- Task -
The full listing should be reproduced exactly as it appears.
---------- Record set ----------
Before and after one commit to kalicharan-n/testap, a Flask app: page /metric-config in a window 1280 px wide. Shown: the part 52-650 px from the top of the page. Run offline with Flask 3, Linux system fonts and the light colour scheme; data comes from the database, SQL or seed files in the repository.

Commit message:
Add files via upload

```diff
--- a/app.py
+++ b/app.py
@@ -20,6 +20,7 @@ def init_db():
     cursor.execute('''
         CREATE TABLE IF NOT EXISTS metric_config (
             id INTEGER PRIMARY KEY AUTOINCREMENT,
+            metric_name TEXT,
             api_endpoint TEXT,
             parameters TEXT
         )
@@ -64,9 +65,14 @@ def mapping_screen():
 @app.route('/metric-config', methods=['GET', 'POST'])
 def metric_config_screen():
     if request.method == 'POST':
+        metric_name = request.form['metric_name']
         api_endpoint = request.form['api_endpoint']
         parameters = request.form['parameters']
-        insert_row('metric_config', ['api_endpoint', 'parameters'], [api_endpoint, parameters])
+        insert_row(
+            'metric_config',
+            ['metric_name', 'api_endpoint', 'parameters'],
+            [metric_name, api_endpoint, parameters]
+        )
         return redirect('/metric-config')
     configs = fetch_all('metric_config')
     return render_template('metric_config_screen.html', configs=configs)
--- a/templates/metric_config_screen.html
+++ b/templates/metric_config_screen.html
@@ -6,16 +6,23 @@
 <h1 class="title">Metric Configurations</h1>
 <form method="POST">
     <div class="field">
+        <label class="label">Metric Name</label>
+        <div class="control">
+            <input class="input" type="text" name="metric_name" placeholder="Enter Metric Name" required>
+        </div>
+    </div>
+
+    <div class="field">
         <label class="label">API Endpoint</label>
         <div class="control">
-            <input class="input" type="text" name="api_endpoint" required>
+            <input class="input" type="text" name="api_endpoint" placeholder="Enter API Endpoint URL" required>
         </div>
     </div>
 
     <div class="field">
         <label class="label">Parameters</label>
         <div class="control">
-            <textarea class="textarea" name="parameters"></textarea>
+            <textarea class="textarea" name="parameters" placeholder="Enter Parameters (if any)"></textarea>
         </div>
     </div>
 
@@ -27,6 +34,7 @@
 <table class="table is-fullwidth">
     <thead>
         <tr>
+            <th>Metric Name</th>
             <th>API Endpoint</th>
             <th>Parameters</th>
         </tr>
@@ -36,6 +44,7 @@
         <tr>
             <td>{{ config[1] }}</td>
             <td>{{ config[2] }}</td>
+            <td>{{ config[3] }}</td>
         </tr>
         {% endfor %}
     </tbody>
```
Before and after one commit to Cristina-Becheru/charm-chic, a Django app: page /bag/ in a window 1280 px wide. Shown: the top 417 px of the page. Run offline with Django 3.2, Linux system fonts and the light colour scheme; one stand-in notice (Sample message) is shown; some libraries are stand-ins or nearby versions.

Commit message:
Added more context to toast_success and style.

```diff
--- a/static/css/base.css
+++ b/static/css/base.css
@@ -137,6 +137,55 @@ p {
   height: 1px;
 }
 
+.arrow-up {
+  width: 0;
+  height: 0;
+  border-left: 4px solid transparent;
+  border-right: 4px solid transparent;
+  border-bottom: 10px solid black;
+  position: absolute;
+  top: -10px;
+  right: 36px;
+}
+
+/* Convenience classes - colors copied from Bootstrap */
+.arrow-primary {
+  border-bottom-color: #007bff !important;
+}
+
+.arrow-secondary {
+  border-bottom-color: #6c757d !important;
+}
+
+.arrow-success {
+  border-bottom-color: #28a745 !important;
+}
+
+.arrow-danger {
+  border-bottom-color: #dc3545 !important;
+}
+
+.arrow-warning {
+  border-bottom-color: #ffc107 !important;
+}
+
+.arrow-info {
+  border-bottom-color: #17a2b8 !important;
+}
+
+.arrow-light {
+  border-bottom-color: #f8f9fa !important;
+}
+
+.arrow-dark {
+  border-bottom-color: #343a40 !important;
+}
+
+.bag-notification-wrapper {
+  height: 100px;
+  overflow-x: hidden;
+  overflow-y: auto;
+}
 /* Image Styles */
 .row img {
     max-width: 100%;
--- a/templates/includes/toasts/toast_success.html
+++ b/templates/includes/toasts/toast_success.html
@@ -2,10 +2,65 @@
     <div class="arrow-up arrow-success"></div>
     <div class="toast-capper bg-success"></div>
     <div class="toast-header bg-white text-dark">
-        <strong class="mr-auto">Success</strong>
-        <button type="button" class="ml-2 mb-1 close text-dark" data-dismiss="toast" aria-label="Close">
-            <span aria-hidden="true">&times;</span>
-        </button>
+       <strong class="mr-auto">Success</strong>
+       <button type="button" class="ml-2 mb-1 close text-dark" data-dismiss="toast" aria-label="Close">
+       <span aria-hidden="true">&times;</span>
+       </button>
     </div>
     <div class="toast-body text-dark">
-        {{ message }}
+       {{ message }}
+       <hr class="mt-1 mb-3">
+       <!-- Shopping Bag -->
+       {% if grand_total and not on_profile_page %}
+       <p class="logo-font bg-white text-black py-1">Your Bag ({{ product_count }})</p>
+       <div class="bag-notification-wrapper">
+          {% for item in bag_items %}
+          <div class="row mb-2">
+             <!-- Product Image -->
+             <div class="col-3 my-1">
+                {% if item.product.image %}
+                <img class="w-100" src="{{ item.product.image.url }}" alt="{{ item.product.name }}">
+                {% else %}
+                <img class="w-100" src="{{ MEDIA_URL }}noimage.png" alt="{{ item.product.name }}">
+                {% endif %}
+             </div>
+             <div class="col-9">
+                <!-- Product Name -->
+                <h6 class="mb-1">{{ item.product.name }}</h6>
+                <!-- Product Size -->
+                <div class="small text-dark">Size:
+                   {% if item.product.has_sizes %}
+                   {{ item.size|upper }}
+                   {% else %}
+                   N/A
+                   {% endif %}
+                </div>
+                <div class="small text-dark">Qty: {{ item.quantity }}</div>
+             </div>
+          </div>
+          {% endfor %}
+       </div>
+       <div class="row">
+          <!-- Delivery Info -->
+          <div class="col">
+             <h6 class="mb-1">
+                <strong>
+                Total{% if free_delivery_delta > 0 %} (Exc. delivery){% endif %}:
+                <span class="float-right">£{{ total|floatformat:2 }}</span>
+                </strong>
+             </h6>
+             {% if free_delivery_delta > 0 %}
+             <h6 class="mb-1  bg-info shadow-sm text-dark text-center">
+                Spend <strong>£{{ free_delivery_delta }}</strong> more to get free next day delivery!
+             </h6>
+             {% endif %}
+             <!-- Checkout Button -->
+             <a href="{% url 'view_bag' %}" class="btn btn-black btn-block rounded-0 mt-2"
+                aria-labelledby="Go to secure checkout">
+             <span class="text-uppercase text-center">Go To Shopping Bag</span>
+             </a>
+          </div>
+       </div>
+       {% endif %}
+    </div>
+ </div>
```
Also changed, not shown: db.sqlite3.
----------
- Answer space -
Before and after one commit to kalicharan-n/testap, a Flask app: page /metric-config in a window 1280 px wide. Shown: the part 52-650 px from the top of the page. Run offline with Flask 3, Linux system fonts and the light colour scheme; data comes from the database, SQL or seed files in the repository.

Commit message:
Add files via upload

```diff
--- a/app.py
+++ b/app.py
@@ -20,6 +20,7 @@ def init_db():
     cursor.execute('''
         CREATE TABLE IF NOT EXISTS metric_config (
             id INTEGER PRIMARY KEY AUTOINCREMENT,
+            metric_name TEXT,
             api_endpoint TEXT,
             parameters TEXT
         )
@@ -64,9 +65,14 @@ def mapping_screen():
 @app.route('/metric-config', methods=['GET', 'POST'])
 def metric_config_screen():
     if request.method == 'POST':
+        metric_name = request.form['metric_name']
         api_endpoint = request.form['api_endpoint']
         parameters = request.form['parameters']
-        insert_row('metric_config', ['api_endpoint', 'parameters'], [api_endpoint, parameters])
+        insert_row(
+            'metric_config',
+            ['metric_name', 'api_endpoint', 'parameters'],
+            [metric_name, api_endpoint, parameters]
+        )
         return redirect('/metric-config')
     configs = fetch_all('metric_config')
     return render_template('metric_config_screen.html', configs=configs)
--- a/templates/metric_config_screen.html
+++ b/templates/metric_config_screen.html
@@ -6,16 +6,23 @@
 <h1 class="title">Metric Configurations</h1>
 <form method="POST">
     <div class="field">
+        <label class="label">Metric Name</label>
+        <div class="control">
+            <input class="input" type="text" name="metric_name" placeholder="Enter Metric Name" required>
+        </div>
+    </div>
+
+    <div class="field">
         <label class="label">API Endpoint</label>
         <div class="control">
-            <input class="input" type="text" name="api_endpoint" required>
+            <input class="input" type="text" name="api_endpoint" placeholder="Enter API Endpoint URL" required>
         </div>
     </div>
 
     <div class="field">
         <label class="label">Parameters</label>
         <div class="control">
-            <textarea class="textarea" name="parameters"></textarea>
+            <textarea class="textarea" name="parameters" placeholder="Enter Parameters (if any)"></textarea>
         </div>
     </div>
 
@@ -27,6 +34,7 @@
 <table class="table is-fullwidth">
     <thead>
         <tr>
+            <th>Metric Name</th>
             <th>API Endpoint</th>
             <th>Parameters</th>
         </tr>
@@ -36,6 +44,7 @@
         <tr>
             <td>{{ config[1] }}</td>
             <td>{{ config[2] }}</td>
+            <td>{{ config[3] }}</td>
         </tr>
         {% endfor %}
     </tbody>
```
Before and after one commit to Cristina-Becheru/charm-chic, a Django app: page /bag/ in a window 1280 px wide. Shown: the top 417 px of the page. Run offline with Django 3.2, Linux system fonts and the light colour scheme; one stand-in notice (Sample message) is shown; some libraries are stand-ins or nearby versions.

Commit message:
Added more context to toast_success and style.

```diff
--- a/static/css/base.css
+++ b/static/css/base.css
@@ -137,6 +137,55 @@ p {
   height: 1px;
 }
 
+.arrow-up {
+  width: 0;
+  height: 0;
+  border-left: 4px solid transparent;
+  border-right: 4px solid transparent;
+  border-bottom: 10px solid black;
+  position: absolute;
+  top: -10px;
+  right: 36px;
+}
+
+/* Convenience classes - colors copied from Bootstrap */
+.arrow-primary {
+  border-bottom-color: #007bff !important;
+}
+
+.arrow-secondary {
+  border-bottom-color: #6c757d !important;
+}
+
+.arrow-success {
+  border-bottom-color: #28a745 !important;
+}
+
+.arrow-danger {
+  border-bottom-color: #dc3545 !important;
+}
+
+.arrow-warning {
+  border-bottom-color: #ffc107 !important;
+}
+
+.arrow-info {
+  border-bottom-color: #17a2b8 !important;
+}
+
+.arrow-light {
+  border-bottom-color: #f8f9fa !important;
+}
+
+.arrow-dark {
+  border-bottom-color: #343a40 !important;
+}
+
+.bag-notification-wrapper {
+  height: 100px;
+  overflow-x: hidden;
+  overflow-y: auto;
+}
 /* Image Styles */
 .row img {
     max-width: 100%;
--- a/templates/includes/toasts/toast_success.html
+++ b/templates/includes/toasts/toast_success.html
@@ -2,10 +2,65 @@
     <div class="arrow-up arrow-success"></div>
     <div class="toast-capper bg-success"></div>
     <div class="toast-header bg-white text-dark">
-        <strong class="mr-auto">Success</strong>
-        <button type="button" class="ml-2 mb-1 close text-dark" data-dismiss="toast" aria-label="Close">
-            <span aria-hidden="true">&times;</span>
-        </button>
+       <strong class="mr-auto">Success</strong>
+       <button type="button" class="ml-2 mb-1 close text-dark" data-dismiss="toast" aria-label="Close">
+       <span aria-hidden="true">&times;</span>
+       </button>
     </div>
     <div class="toast-body text-dark">
-        {{ message }}
+       {{ message }}
+       <hr class="mt-1 mb-3">
+       <!-- Shopping Bag -->
+       {% if grand_total and not on_profile_page %}
+       <p class="logo-font bg-white text-black py-1">Your Bag ({{ product_count }})</p>
+       <div class="bag-notification-wrapper">
+          {% for item in bag_items %}
+          <div class="row mb-2">
+             <!-- Product Image -->
+             <div class="col-3 my-1">
+                {% if item.product.image %}
+                <img class="w-100" src="{{ item.product.image.url }}" alt="{{ item.product.name }}">
+                {% else %}
+                <img class="w-100" src="{{ MEDIA_URL }}noimage.png" alt="{{ item.product.name }}">
+                {% endif %}
+             </div>
+             <div class="col-9">
+                <!-- Product Name -->
+                <h6 class="mb-1">{{ item.product.name }}</h6>
+                <!-- Product Size -->
+                <div class="small text-dark">Size:
+                   {% if item.product.has_sizes %}
+                   {{ item.size|upper }}
+                   {% else %}
+                   N/A
+                   {% endif %}
+                </div>
+                <div class="small text-dark">Qty: {{ item.quantity }}</div>
+             </div>
+          </div>
+          {% endfor %}
+       </div>
+       <div class="row">
+          <!-- Delivery Info -->
+          <div class="col">
+             <h6 class="mb-1">
+                <strong>
+                Total{% if free_delivery_delta > 0 %} (Exc. delivery){% endif %}:
+                <span class="float-right">£{{ total|floatformat:2 }}</span>
+                </strong>
+             </h6>
+             {% if free_delivery_delta > 0 %}
+             <h6 class="mb-1  bg-info shadow-sm text-dark text-center">
+                Spend <strong>£{{ free_delivery_delta }}</strong> more to get free next day delivery!
+             </h6>
+             {% endif %}
+             <!-- Checkout Button -->
+             <a href="{% url 'view_bag' %}" class="btn btn-black btn-block rounded-0 mt-2"
+                aria-labelledby="Go to secure checkout">
+             <span class="text-uppercase text-center">Go To Shopping Bag</span>
+             </a>
+          </div>
+       </div>
+       {% endif %}
+    </div>
+ </div>
```
Also changed, not shown: db.sqlite3.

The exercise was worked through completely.